National Foundation for Celiac Awareness. (2013, October 15). Celiac Disease. National Foundation for Celiac Awareness. Retrieved October 15, 2013, from http://www.celiaccentral.org/Celiac-Disease/21/.

Mayo Clinic (2013, May 22). Celiac disease. Mayo Clinic Staff. Retrieved October 15, 2013, from http://www.mayoclinic.com/health/celiac-disease/DS00319.

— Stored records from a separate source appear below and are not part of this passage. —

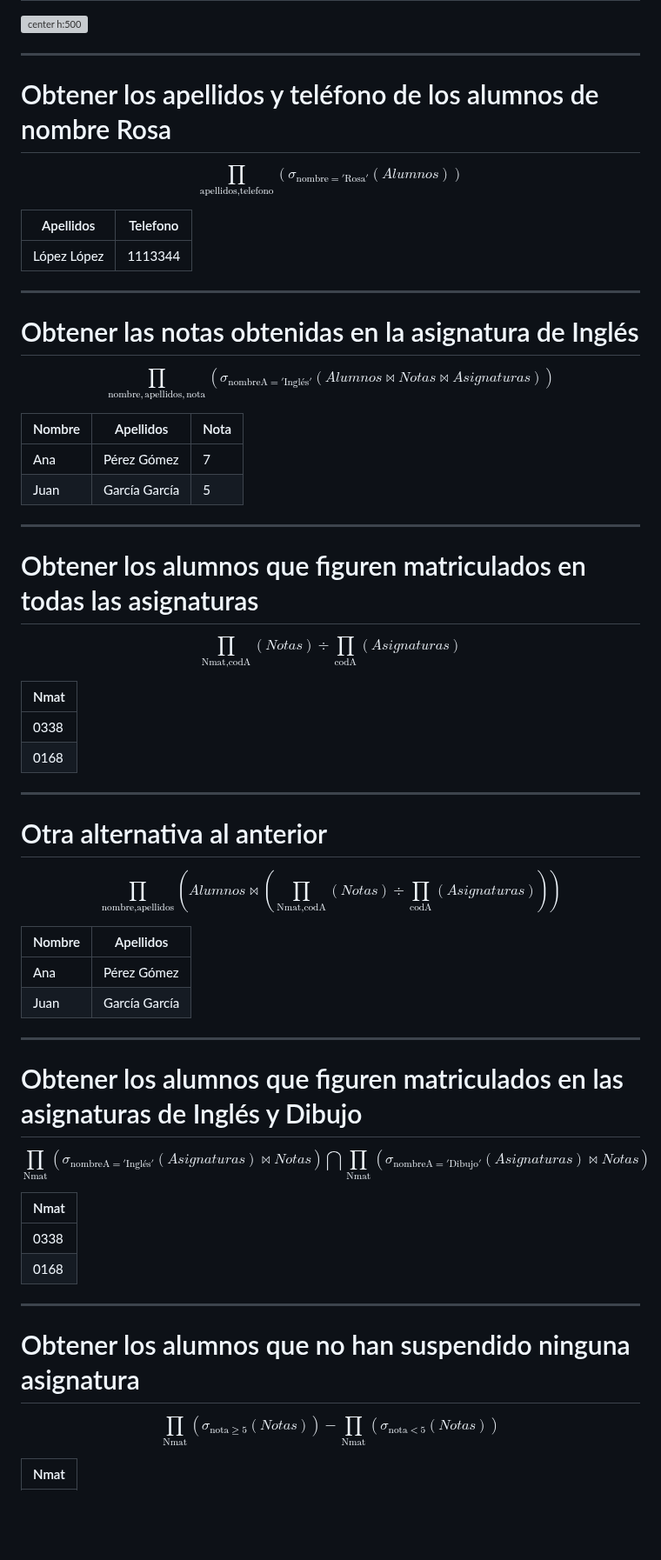
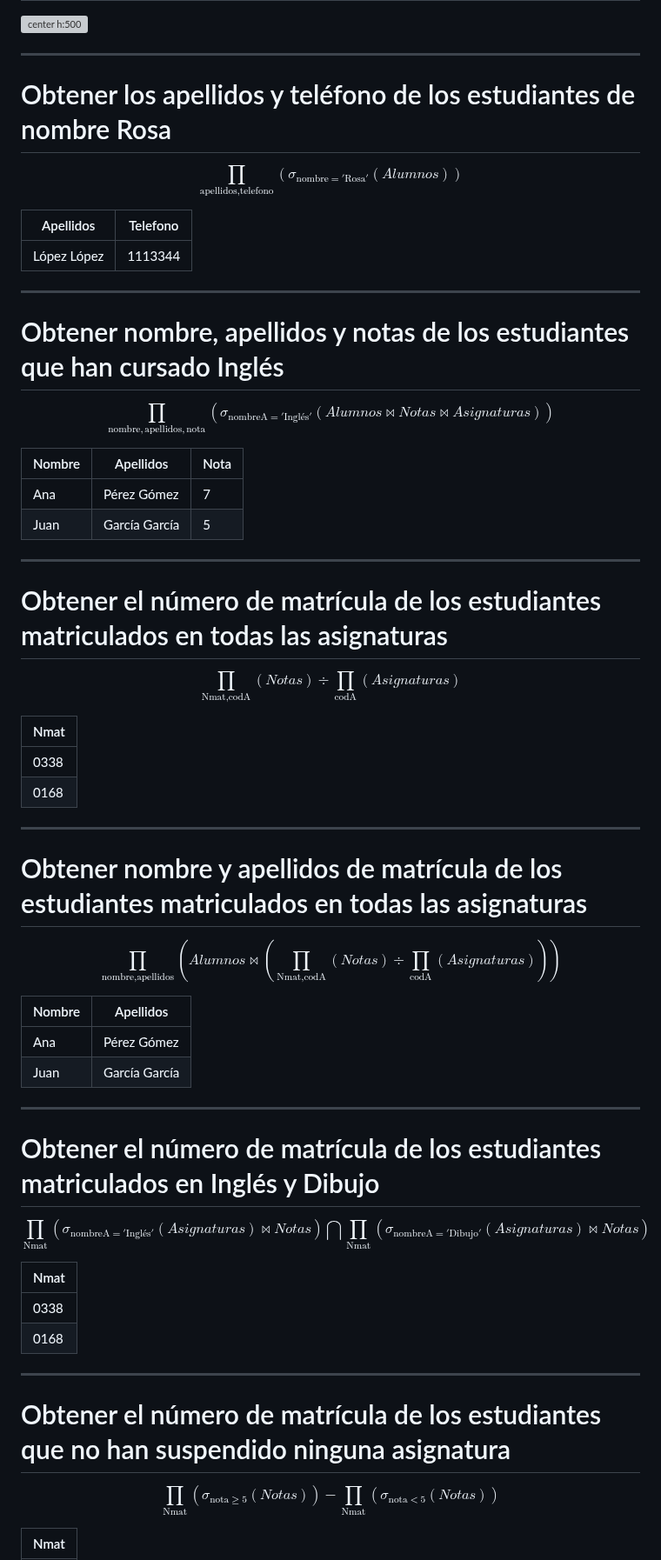
Before and after one commit to bbddetsisi/material-docente, a Markdown page: transparencias/Modelo relacional.md, the part around the change. Shown at 87% size. Drawn GitHub-style; blank space fills up the shorter version; grey boxes are pictures that could not be loaded.

Commit message:
Cambiados títulos de transparencias
Cambiados los títulos de los ejemplos de álgebra
relacional en las transparencias para que sean más
específicos.

```diff
--- a/transparencias/Modelo relacional.md
+++ b/transparencias/Modelo relacional.md
@@ -826,7 +826,7 @@ $R\Join_F S$ o $R *_F S$
 
 ---
 
-# Obtener los apellidos y teléfono de los alumnos de nombre Rosa
+# Obtener los apellidos y teléfono de los estudiantes de nombre Rosa
 
 $$\prod_{\textrm{apellidos},\textrm{telefono}} (\sigma_{\textrm{nombre}='\textrm{Rosa}'}(Alumnos))$$
 
@@ -836,7 +836,7 @@ $$\prod_{\textrm{apellidos},\textrm{telefono}} (\sigma_{\textrm{nombre}='\textrm
 
 ---
 
-# Obtener las notas obtenidas en la asignatura de Inglés
+# Obtener nombre, apellidos y notas de los estudiantes que han cursado Inglés
 
 $$\prod_{\textrm{nombre},\textrm{apellidos},\textrm{nota}}(\sigma_{\textrm{nombreA}='\textrm{Inglés}'}(Alumnos\Join Notas\Join Asignaturas))$$
 
@@ -847,7 +847,7 @@ $$\prod_{\textrm{nombre},\textrm{apellidos},\textrm{nota}}(\sigma_{\textrm{nombr
 
 ---
 
-# Obtener los alumnos que figuren matriculados en todas las asignaturas
+# Obtener el número de matrícula de los estudiantes matriculados en todas las asignaturas
 
 $$\prod_{\textrm{Nmat},\textrm{codA}}(Notas)\div\prod_{\textrm{codA}}(Asignaturas)$$
 
@@ -858,7 +858,7 @@ $$\prod_{\textrm{Nmat},\textrm{codA}}(Notas)\div\prod_{\textrm{codA}}(Asignatura
 
 ---
 
-# Otra alternativa al anterior
+# Obtener nombre y apellidos de matrícula de los estudiantes matriculados en todas las asignaturas
 
 $$\prod_{\textrm{nombre},\textrm{apellidos}}(Alumnos\Join (\prod_{\textrm{Nmat},\textrm{codA}}(Notas)\div \prod_{\textrm{codA}}(Asignaturas)))$$
 
@@ -869,7 +869,7 @@ $$\prod_{\textrm{nombre},\textrm{apellidos}}(Alumnos\Join (\prod_{\textrm{Nmat},
 
 ---
 
-# Obtener los alumnos que figuren matriculados en las asignaturas de Inglés y Dibujo
+# Obtener el número de matrícula de los estudiantes matriculados en Inglés y Dibujo
 
 $$\prod_{\textrm{Nmat}}(\sigma_{\textrm{nombreA}='\textrm{Inglés}'}(Asignaturas)\Join Notas) \bigcap \prod_{\textrm{Nmat}}(\sigma_{\textrm{nombreA}='\textrm{Dibujo}'}(Asignaturas)\Join Notas)$$
 
@@ -880,7 +880,7 @@ $$\prod_{\textrm{Nmat}}(\sigma_{\textrm{nombreA}='\textrm{Inglés}'}(Asignaturas
 
 ---
 
-# Obtener los alumnos que no han suspendido ninguna asignatura
+# Obtener el número de matrícula de los estudiantes que no han suspendido ninguna asignatura
 
 $$\prod_{\textrm{Nmat}}(\sigma_{\textrm{nota}\geq 5}(Notas))-\prod_{\textrm{Nmat}}(\sigma_{\textrm{nota}<5}(Notas))$$
 
```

McQuaid K.R. (2013). Chapter 15. Gastrointestinal Disorders. In M.A. Papadakis, S.J. McPhee, M.W. Rabow, T.G. Berger (Eds), CURRENT Medical Diagnosis & Treatment 2014. Retrieved October 15, 2013 from http://www.accessmedicine.com/content.aspx?aID=6395.